• [Source information]:
>>

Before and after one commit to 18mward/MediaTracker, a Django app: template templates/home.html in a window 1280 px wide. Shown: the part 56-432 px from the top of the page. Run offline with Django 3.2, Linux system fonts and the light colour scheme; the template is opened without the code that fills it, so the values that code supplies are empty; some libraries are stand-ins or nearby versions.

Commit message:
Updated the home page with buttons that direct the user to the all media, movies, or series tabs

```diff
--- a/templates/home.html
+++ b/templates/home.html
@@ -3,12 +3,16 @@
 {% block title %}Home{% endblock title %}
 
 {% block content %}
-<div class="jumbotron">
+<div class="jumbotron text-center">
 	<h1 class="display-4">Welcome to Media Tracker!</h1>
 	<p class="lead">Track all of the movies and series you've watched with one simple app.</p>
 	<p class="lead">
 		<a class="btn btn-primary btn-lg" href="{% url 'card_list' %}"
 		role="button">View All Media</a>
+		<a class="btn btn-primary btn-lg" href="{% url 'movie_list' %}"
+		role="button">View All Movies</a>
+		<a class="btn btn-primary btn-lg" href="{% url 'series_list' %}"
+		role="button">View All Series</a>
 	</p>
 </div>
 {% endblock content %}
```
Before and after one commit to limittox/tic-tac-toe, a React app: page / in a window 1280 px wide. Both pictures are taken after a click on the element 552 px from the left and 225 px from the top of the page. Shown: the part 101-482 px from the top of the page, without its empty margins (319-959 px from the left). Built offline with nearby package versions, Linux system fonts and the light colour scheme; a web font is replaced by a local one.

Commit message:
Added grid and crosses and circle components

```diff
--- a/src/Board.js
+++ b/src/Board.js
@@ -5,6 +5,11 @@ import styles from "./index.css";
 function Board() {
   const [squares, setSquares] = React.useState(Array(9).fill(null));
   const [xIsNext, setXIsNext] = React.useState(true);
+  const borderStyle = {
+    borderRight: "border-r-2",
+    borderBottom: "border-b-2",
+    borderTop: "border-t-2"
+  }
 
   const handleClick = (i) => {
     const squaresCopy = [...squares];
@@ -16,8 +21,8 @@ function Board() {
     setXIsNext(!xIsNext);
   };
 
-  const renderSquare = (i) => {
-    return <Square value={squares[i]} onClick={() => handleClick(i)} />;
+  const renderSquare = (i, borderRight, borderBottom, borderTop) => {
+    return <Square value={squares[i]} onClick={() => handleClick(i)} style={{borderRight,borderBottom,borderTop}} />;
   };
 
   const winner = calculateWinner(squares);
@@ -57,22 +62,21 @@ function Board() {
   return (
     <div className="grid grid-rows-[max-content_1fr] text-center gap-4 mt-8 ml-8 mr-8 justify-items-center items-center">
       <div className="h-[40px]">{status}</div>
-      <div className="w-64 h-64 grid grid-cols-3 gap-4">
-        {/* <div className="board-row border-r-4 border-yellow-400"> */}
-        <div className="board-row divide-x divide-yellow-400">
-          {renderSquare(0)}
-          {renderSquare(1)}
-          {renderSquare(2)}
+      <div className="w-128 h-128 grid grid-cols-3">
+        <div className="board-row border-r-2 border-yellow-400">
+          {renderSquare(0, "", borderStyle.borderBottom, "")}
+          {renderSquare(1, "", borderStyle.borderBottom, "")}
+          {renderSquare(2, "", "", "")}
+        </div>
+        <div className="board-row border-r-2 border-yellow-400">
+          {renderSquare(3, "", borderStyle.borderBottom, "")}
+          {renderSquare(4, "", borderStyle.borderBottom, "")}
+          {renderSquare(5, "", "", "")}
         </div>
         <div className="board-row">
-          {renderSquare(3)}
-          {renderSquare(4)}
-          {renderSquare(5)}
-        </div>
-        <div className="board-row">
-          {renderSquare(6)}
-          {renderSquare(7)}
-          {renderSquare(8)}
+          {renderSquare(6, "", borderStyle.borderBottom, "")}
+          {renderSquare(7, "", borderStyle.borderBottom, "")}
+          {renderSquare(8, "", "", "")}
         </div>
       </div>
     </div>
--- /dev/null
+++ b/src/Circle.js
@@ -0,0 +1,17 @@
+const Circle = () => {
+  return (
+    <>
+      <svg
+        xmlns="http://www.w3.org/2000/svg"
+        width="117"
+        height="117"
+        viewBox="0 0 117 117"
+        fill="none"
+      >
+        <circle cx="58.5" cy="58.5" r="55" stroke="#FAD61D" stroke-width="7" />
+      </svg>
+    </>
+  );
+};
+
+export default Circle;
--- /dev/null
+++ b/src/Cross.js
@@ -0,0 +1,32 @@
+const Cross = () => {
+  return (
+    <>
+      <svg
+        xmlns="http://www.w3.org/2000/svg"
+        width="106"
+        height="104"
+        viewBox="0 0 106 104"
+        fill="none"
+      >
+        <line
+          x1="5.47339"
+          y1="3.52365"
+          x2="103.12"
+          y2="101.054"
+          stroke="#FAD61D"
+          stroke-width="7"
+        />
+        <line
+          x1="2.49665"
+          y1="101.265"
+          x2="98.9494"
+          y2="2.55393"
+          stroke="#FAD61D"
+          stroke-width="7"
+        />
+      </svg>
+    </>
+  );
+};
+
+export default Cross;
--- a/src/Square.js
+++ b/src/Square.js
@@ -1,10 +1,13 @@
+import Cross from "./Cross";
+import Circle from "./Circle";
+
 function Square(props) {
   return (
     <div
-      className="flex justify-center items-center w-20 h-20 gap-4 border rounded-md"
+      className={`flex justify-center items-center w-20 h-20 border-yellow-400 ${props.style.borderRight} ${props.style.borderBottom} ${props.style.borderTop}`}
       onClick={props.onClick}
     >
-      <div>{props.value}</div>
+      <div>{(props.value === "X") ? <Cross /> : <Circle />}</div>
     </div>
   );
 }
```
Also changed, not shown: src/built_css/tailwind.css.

<<

• [Exercise aim]: Only a number is expected in reply: how many lines of the entries hold the word "borderStyle"?

• [Result below]: 7